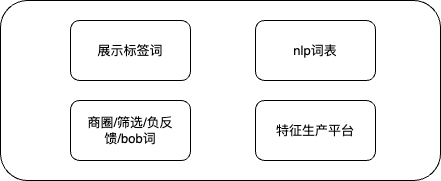
liujunao/draw-data keeps this draw.io diagram as work-draw-file/标签与F1联动之词挖掘.png. Above is the earlier version. Source tidied: cells renumbered, new cells last; positions are measured from the earlier drawing's top-left corner, leaving out a move shared by most shapes.
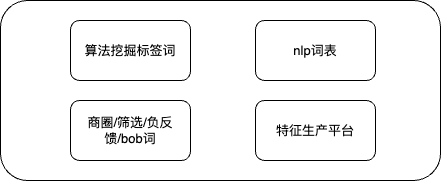
Later version of the same file.

Commit message:
更新标签与F1联动之词挖掘.png

What changed in the source:
```diff
@@ -5,7 +5,7 @@
     <mxCell id="2" style="rounded=1;whiteSpace=wrap;html=1;" parent="1" vertex="1">
       <mxGeometry width="440" height="180" as="geometry" />
     </mxCell>
-    <mxCell id="3" value="展示标签词" style="rounded=1;whiteSpace=wrap;html=1;" parent="1" vertex="1">
+    <mxCell id="3" value="算法挖掘标签词" style="rounded=1;whiteSpace=wrap;html=1;" parent="1" vertex="1">
       <mxGeometry x="70" y="20" width="120" height="60" as="geometry" />
     </mxCell>
     <mxCell id="4" value="nlp词表" style="rounded=1;whiteSpace=wrap;html=1;" parent="1" vertex="1">
```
################
Write the listing above out again exactly, dropping each image.

liujunao/draw-data keeps this draw.io diagram as work-draw-file/标签与F1联动之词挖掘.png. Above is the earlier version. Source tidied: cells renumbered, new cells last; positions are measured from the earlier drawing's top-left corner, leaving out a move shared by most shapes.
Later version of the same file.

Commit message:
更新标签与F1联动之词挖掘.png

What changed in the source:
```diff
@@ -5,7 +5,7 @@
     <mxCell id="2" style="rounded=1;whiteSpace=wrap;html=1;" parent="1" vertex="1">
       <mxGeometry width="440" height="180" as="geometry" />
     </mxCell>
-    <mxCell id="3" value="展示标签词" style="rounded=1;whiteSpace=wrap;html=1;" parent="1" vertex="1">
+    <mxCell id="3" value="算法挖掘标签词" style="rounded=1;whiteSpace=wrap;html=1;" parent="1" vertex="1">
       <mxGeometry x="70" y="20" width="120" height="60" as="geometry" />
     </mxCell>
     <mxCell id="4" value="nlp词表" style="rounded=1;whiteSpace=wrap;html=1;" parent="1" vertex="1">
```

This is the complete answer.